Dr. Elisheva Gross, Director and Lecturer of the Applied Developmental Psychology Minor, shares her experience after participating in and assisting with several of our workshops this year:
“The CEILS anti-racism workshops have helped me learn, reflect, and build my own skills to facilitate challenging and vital conversations about bias, equity, and racism with my own students and teaching team. The workshops were an invitation and a toolbox for me to deepen my commitment to anti-racist and inclusive teaching. This fall & winter, I adopted numerous equitable teaching practices I learned from CEILS, including finding new ways to build community equitably during remote instruction; ensuring that BIPOC and women scholars are well-represented in the readings and additional resources I provide students; setting and referring back to collectively defined community agreements; and substantially expanding our focus on the impact of systemic racism on child development, and on what we can do about it—as researchers, educators, and agents of change—especially now.”
Dr. Michelle Rensel
Dr. Kirsten Turlo
Dr. Kirsten Turlo, an instructor in the Biomedical Research Minor and an Out of the Box participant, successfully implemented a quick and simple intervention that had a large impact: she asked her students how they were doing.

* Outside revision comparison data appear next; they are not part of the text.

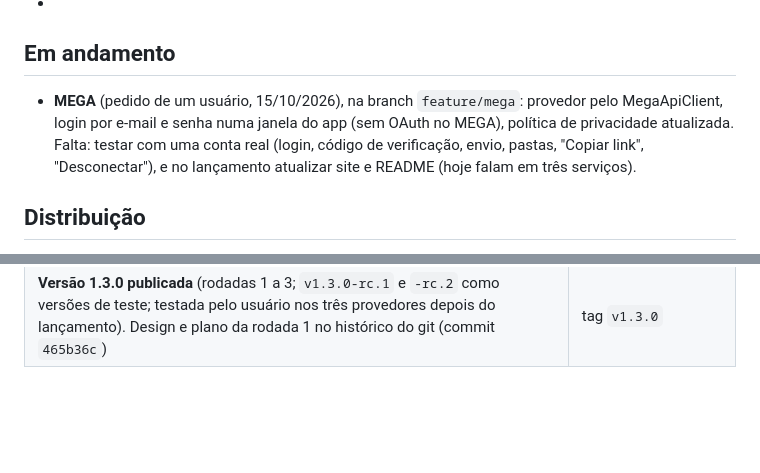
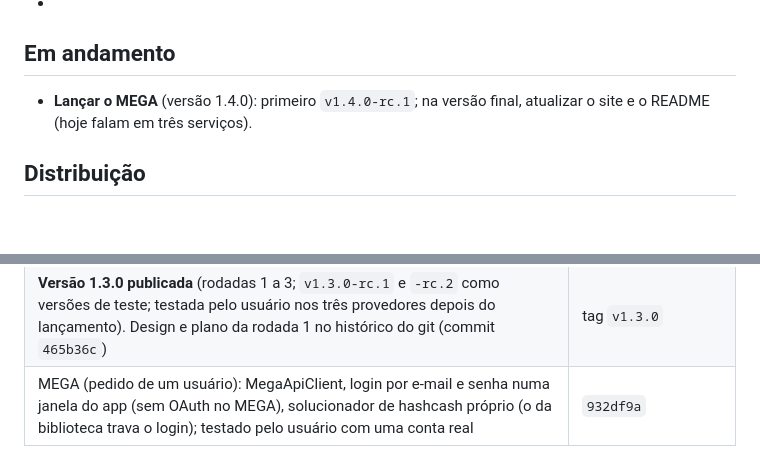
Before and after one commit to WebLucasDev/BoxeZone, a Markdown page: app/docs/proximos-passos.md, 2 parts joined by grey strips. Drawn GitHub-style; blank space fills up the shorter version.

Commit message:
docs: MEGA tested, release next
Co-Authored-By: Claude Opus 5.5 <noreply@anthropic.com>

```diff
--- a/app/docs/proximos-passos.md
+++ b/app/docs/proximos-passos.md
@@ -10,7 +10,7 @@ Espaço livre para ideias novas, antes de virarem itens das listas abaixo.
 
 ## Em andamento
 
-- **MEGA** (pedido de um usuário, 15/10/2026), na branch `feature/mega`: provedor pelo MegaApiClient, login por e-mail e senha numa janela do app (sem OAuth no MEGA), política de privacidade atualizada. Falta: testar com uma conta real (login, código de verificação, envio, pastas, "Copiar link", "Desconectar"), e no lançamento atualizar site e README (hoje falam em três serviços).
+- **Lançar o MEGA** (versão 1.4.0): primeiro `v1.4.0-rc.1`; na versão final, atualizar o site e o README (hoje falam em três serviços).
 
 ## Distribuição
 
@@ -99,3 +99,4 @@ Depois da versão 1:
 | Histórico de envios e "Procurar…" para a pasta de destino | `a896fbb` |
 | Inglês e escolha de idioma; atualização automática (baixa, confere o SHA256 e instala no "Atualizar") | `973c7dd`, `a8fc8a8` |
 | **Versão 1.3.0 publicada** (rodadas 1 a 3; `v1.3.0-rc.1` e `-rc.2` como versões de teste; testada pelo usuário nos três provedores depois do lançamento). Design e plano da rodada 1 no histórico do git (commit `465b36c`) | tag `v1.3.0` |
+| MEGA (pedido de um usuário): MegaApiClient, login por e-mail e senha numa janela do app (sem OAuth no MEGA), solucionador de hashcash próprio (o da biblioteca trava o login); testado pelo usuário com uma conta real | `932df9a` |
```
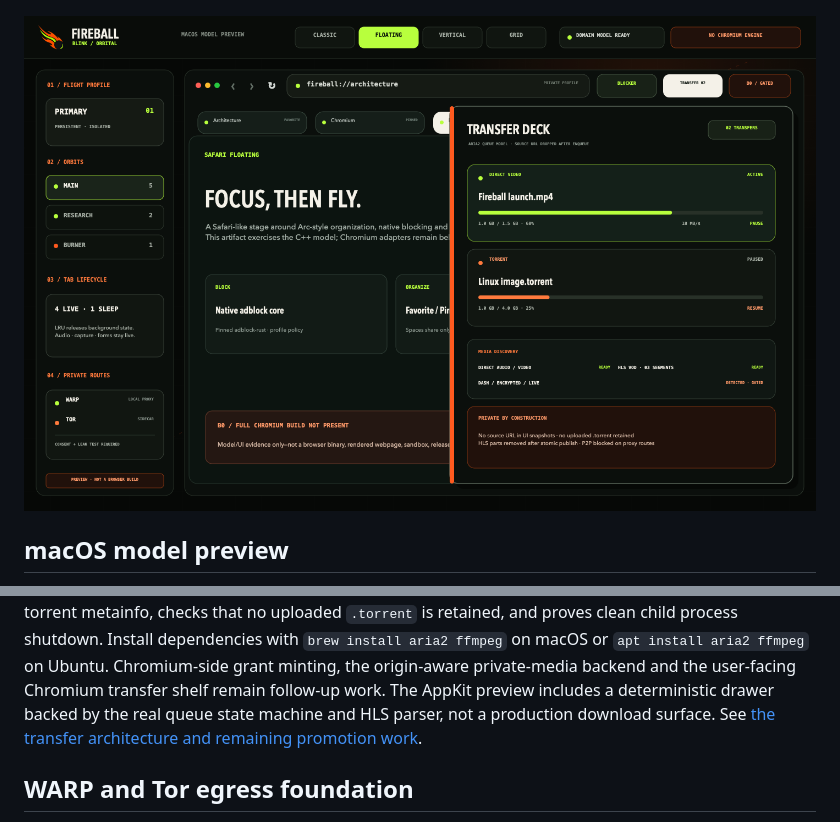
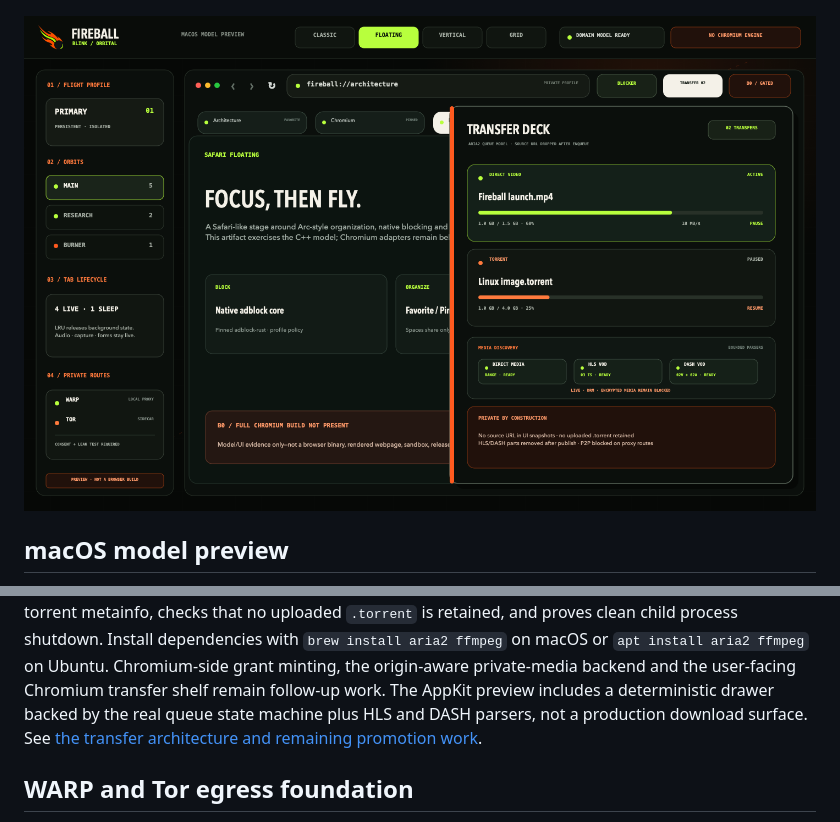
Before and after one commit to LamPPKK/fireball-blink, a Markdown page: README.md, 2 parts joined by grey strips. Rendered like a GitHub page; pictures changed too: docs/assets/fireball-blink-macos-transfers.png.

Commit message:
feat(blink): surface DASH readiness in preview

```diff
--- a/README.md
+++ b/README.md
@@ -209,9 +209,9 @@ process shutdown. Install dependencies with `brew install aria2 ffmpeg` on macOS
 or `apt install aria2 ffmpeg` on Ubuntu. Chromium-side grant minting, the
 origin-aware private-media backend and the user-facing Chromium transfer shelf
 remain follow-up work. The AppKit preview includes a
-deterministic drawer backed by the real queue state machine and HLS parser, not
-a production download surface. See [the transfer architecture and remaining
-promotion work](docs/TRANSFERS.md).
+deterministic drawer backed by the real queue state machine plus HLS and DASH
+parsers, not a production download surface. See [the transfer architecture and
+remaining promotion work](docs/TRANSFERS.md).
 
 ## WARP and Tor egress foundation
 
```
Also changed, not shown: docs/MACOS_PREVIEW.md (+4 -4 lines), 4 other files.
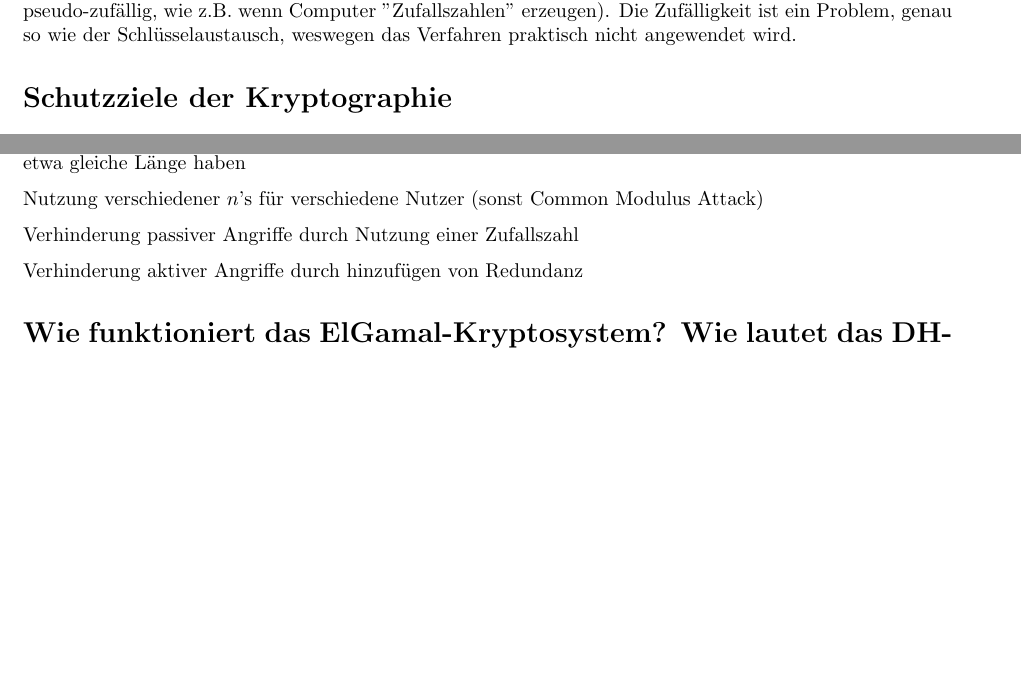
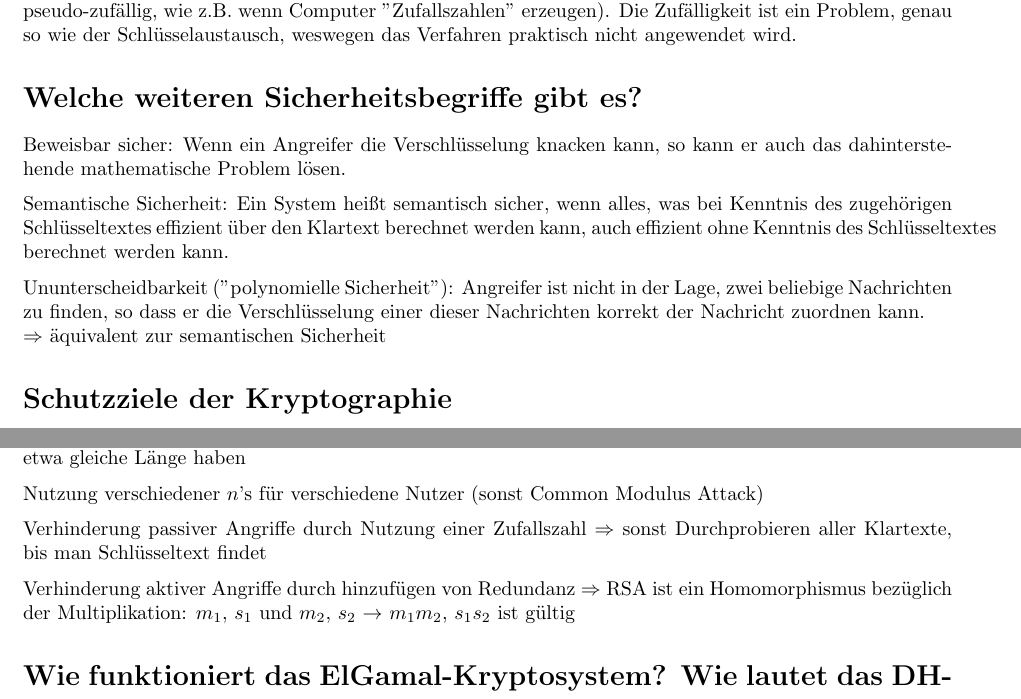
Before and after one commit to henrydatei/TUD_WIINF_DIPL_Aufgaben, a LaTeX document (Kryptografie und -analyse/Fragenkatalog.tex): two parts of pages 2 and 4 of 6, joined at a grey line, cut so that both start at the same text, the shorter picture padded with empty space. Compiled offline with pdfLaTeX.

Commit message:
update Fragenkatalog KRY

```diff
--- a/Kryptografie und -analyse/Fragenkatalog.tex
+++ b/Kryptografie und -analyse/Fragenkatalog.tex
@@ -123,6 +123,15 @@
 
 	Ein Beispielverfahren ist das One-Time-Pad (Vernam-Chiffre): Klartext und Schlüssel sind gleich lang und es gilt $c_i = m_i \oplus k_i$, wobei jeder Schlüssel nur einmal verwendet wird und echt zufällig sein muss (nicht pseudo-zufällig, wie z.B. wenn Computer "Zufallszahlen" erzeugen). Die Zufälligkeit ist ein Problem, genau so wie der Schlüsselaustausch, weswegen das Verfahren praktisch nicht angewendet wird.
 
+	\section*{Welche weiteren Sicherheitsbegriffe gibt es?}
+
+	Beweisbar sicher: Wenn ein Angreifer die Verschlüsselung knacken kann, so kann er auch das dahinterstehende mathematische Problem lösen.
+
+	Semantische Sicherheit: Ein System heißt semantisch sicher, wenn alles, was bei Kenntnis des zugehörigen Schlüsseltextes effizient über den Klartext berechnet werden kann, auch effizient ohne Kenntnis des Schlüsseltextes berechnet werden kann.
+
+	Ununterscheidbarkeit ("polynomielle Sicherheit"): Angreifer ist nicht in der Lage, zwei beliebige Nachrichten zu finden, so dass er die Verschlüsselung einer dieser Nachrichten korrekt der Nachricht zuordnen kann. \\
+	$\Rightarrow$ äquivalent zur semantischen Sicherheit
+
 	\section*{Schutzziele der Kryptographie}
 
 	Die Schutzziele sind:
@@ -199,9 +208,9 @@
 
 	Nutzung verschiedener $n$'s für verschiedene Nutzer (sonst Common Modulus Attack)
 
-	Verhinderung passiver Angriffe durch Nutzung einer Zufallszahl
+	Verhinderung passiver Angriffe durch Nutzung einer Zufallszahl $\Rightarrow$ sonst Durchprobieren aller Klartexte, bis man Schlüsseltext findet
 
-	Verhinderung aktiver Angriffe durch hinzufügen von Redundanz
+	Verhinderung aktiver Angriffe durch hinzufügen von Redundanz $\Rightarrow$ RSA ist ein Homomorphismus bezüglich der Multiplikation: $m_1$, $s_1$ und $m_2$, $s_2$ $\to$ $m_1m_2$, $s_1s_2$ ist gültig
 
 	\section*{Wie funktioniert das ElGamal-Kryptosystem? Wie lautet das DH-Problem? Warum ist es sicher?}
 
```
Also changed, not shown: Kryptografie und -analyse/Fragenkatalog.pdf.
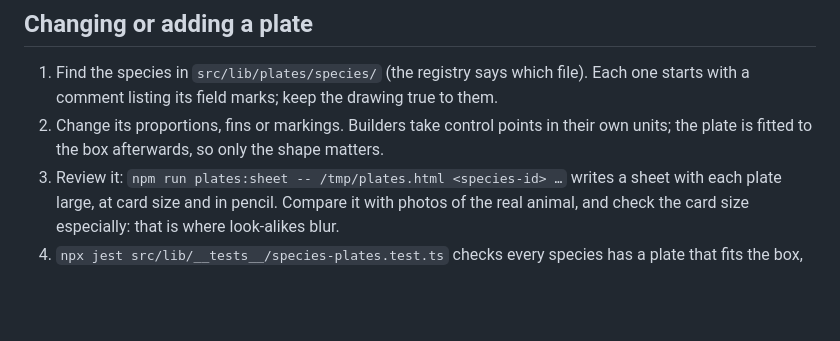
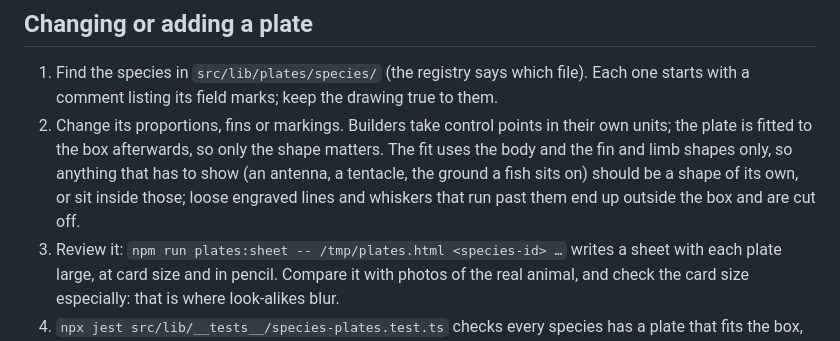
Before and after one commit to OmarOzalp/scubago, a Markdown page: docs/species-plates.md, the part around the change. GitHub-like rendering; blank space fills up the shorter version.

Commit message:
Docs: a plate's loose lines must sit inside the fitted shapes
The plate is fitted to the box from the body and the fin and limb shapes only, so antennae,
tentacles, whiskers and ground lines drawn as loose lines can run past the box and be cut off
(the nautilus, mantis shrimp, sea otter, stonefish, frogfish and boxfish all did). Say so in
"Changing or adding a plate".

Co-Authored-By: Claude Opus 5.5 <noreply@anthropic.com>
Claude-Session: https://claude.ai/code/session_01N27qRU2TToE7qqg2TAdULW

```diff
--- a/docs/species-plates.md
+++ b/docs/species-plates.md
@@ -83,7 +83,10 @@ The field marks behind each plate were researched per species. The decisive ones
 1. Find the species in `src/lib/plates/species/` (the registry says which file). Each one starts
    with a comment listing its field marks; keep the drawing true to them.
 2. Change its proportions, fins or markings. Builders take control points in their own units; the
-   plate is fitted to the box afterwards, so only the shape matters.
+   plate is fitted to the box afterwards, so only the shape matters. The fit uses the body and the
+   fin and limb shapes only, so anything that has to show (an antenna, a tentacle, the ground a fish
+   sits on) should be a shape of its own, or sit inside those; loose engraved lines and whiskers
+   that run past them end up outside the box and are cut off.
 3. Review it: `npm run plates:sheet -- /tmp/plates.html <species-id> …` writes a sheet with each plate
    large, at card size and in pencil. Compare it with photos of the real animal, and check the card
    size especially: that is where look-alikes blur.
```
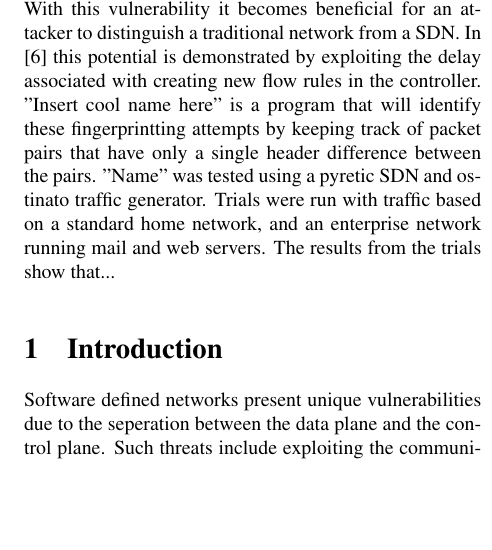
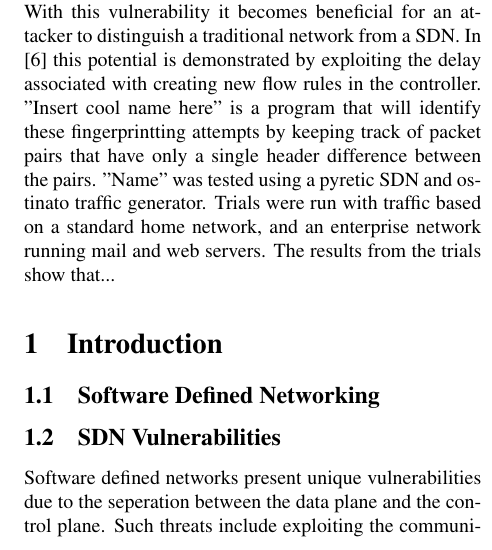
Before and after one commit to ekenney/thesis, a LaTeX paper (paper/paper.tex): part of one column of page 1 of 3, cut so that both start at the same text, the shorter picture padded with empty space. Compiled offline with pdfLaTeX.

Commit message:
headers added

```diff
--- a/paper/paper.tex
+++ b/paper/paper.tex
@@ -19,6 +19,12 @@ Software defined networks (SDN) provide network administrators the ability to ea
 \end{abstract}
 
 \section{Introduction}
+
+\subsection{Software Defined Networking}
+
+
+
+\subsection{SDN Vulnerabilities}
 
 	Software defined networks present unique vulnerabilities due to the seperation between the data plane and the control plane. Such threats include exploiting the communication between the controller and network switches and the centralization of the control planes allows for the entire network to be from a single spot by an attacker \cite{kreutz}. As software defined networks become more popular, attackers will want to distinguish the difference between SDN and traditional networks prior to beginning their exploitation and attack. It then becomes beneficial for a network administrator to be able to detect such network fingerprinting attempts to prepare for and prevent future attacks. Through recent research conducted be Seungwon Shin and Guofei Gu \cite{Gu13} it is possible to distinguish a SDN from traditional networks based on packet return times for established flow rules and new flow rules. THe structure of reactionary SDNs pushes packets that do not currently fit a flow rule to the controller to establish a new flow rule before being forwarded on to its destination; this creares a delay in the packet flow process. If a second packet is sent through with matching headers it will match the new rule that was generated from the last packet, allowing it to flow without the additional time delay. Shin and Gu show that as this process is repeated changing a single value within the packet header, the differences between the return times can indicate the delay from flow rule generation and identify the target as a node within a software defined network.
 
```
Also changed, not shown: 1 other file.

Shortly after, she received the following note from one of her students:
“…I’d just like to express my gratitude for how sensitive and compassionate you have been throughout the quarter with respect to the things we have going on in our lives during this crazy year… your kindness has made a world of difference for me personally, and I know it has for many of my colleagues too. I just wanted to say thank you!”
Although many students don’t take the time to tell their instructors this, this is a great reminder that your compassion makes a difference to them!
Dr. Ana Garcia-Vedrenne and Dr. Robert Wayne
UPLIFT Postdoctoral Fellow, Dr. Ana Garcia-Vedrenne, and EEB Faculty member, Dr. Robert Wayne, recently published an article entitled “Ten strategies for a successful transition to remote learning: Lessons learned with a flipped course.” Please read their article for full context on the tips for transitioning to remote learning.
For a summary of the tips, see below:
Dr. Tracy Johnson
Dr. Tracy Johnson, has recently been named the new Dean of the Division of Life Sciences. Dean Johnson is an HHMI (Howard Hughes Medical Institute) professor who holds the Keith and Cecilia Terasaki Presidential Endowed Chair in the Life Sciences. Throughout her years as a University of California professor (at UC San Diego 2003 to 2013, and at UCLA since 2013), Dean Johnson has not only participated in ground breaking research, but has also earned multiple honors, awards and grants for her work providing transformative undergraduate learning experiences.
Dr. Marlius Castillo
This month, we are featuring multiple UCLA faculty and their new publications on inclusive education.
Dr. Jenny Casey
Dr. Jennifer Casey, winner of UCLA’s 2019 Distinguished Teaching Award, just received the 2020 Hanson-Dow Award for Excellence in Teaching for her Spring 2020 enhanced general chemistry pilot course (Chem14AE). In this 7-minute video, she describes her approach to a remote version of Chem14AE, how she fostered group work and built engaging and effective community through remote teaching. She talks about the challenges she encountered along with great tips for overcoming these obstacles. This pilot course is supported by a UC Provost Grant, the Department of Chemistry & Biochemistry, and CEILS.
Here are the resources Dr. Casey discusses in the video:
- Ideas for Communicating on Zoom: This PDF was shared with Dr. Casey’s students in order to provide them with a variety of ways to use Zoom and other computer programs to communicate with each other and complete group projects.
- Tips for Maximizing Team Roles: One way Dr. Casey found success in remote teaching is through assigned teams. In these teams, all students are given the opportunity to rotate between team roles, which are described in the PDF.
- Exploring Electron Domains: This is an example worksheet that showcases how each team works together, as well as how all teams are able to interact in the larger classroom.
In addition to our monthly video series, we also feature faculty achievements in blog posts, articles, and other resources.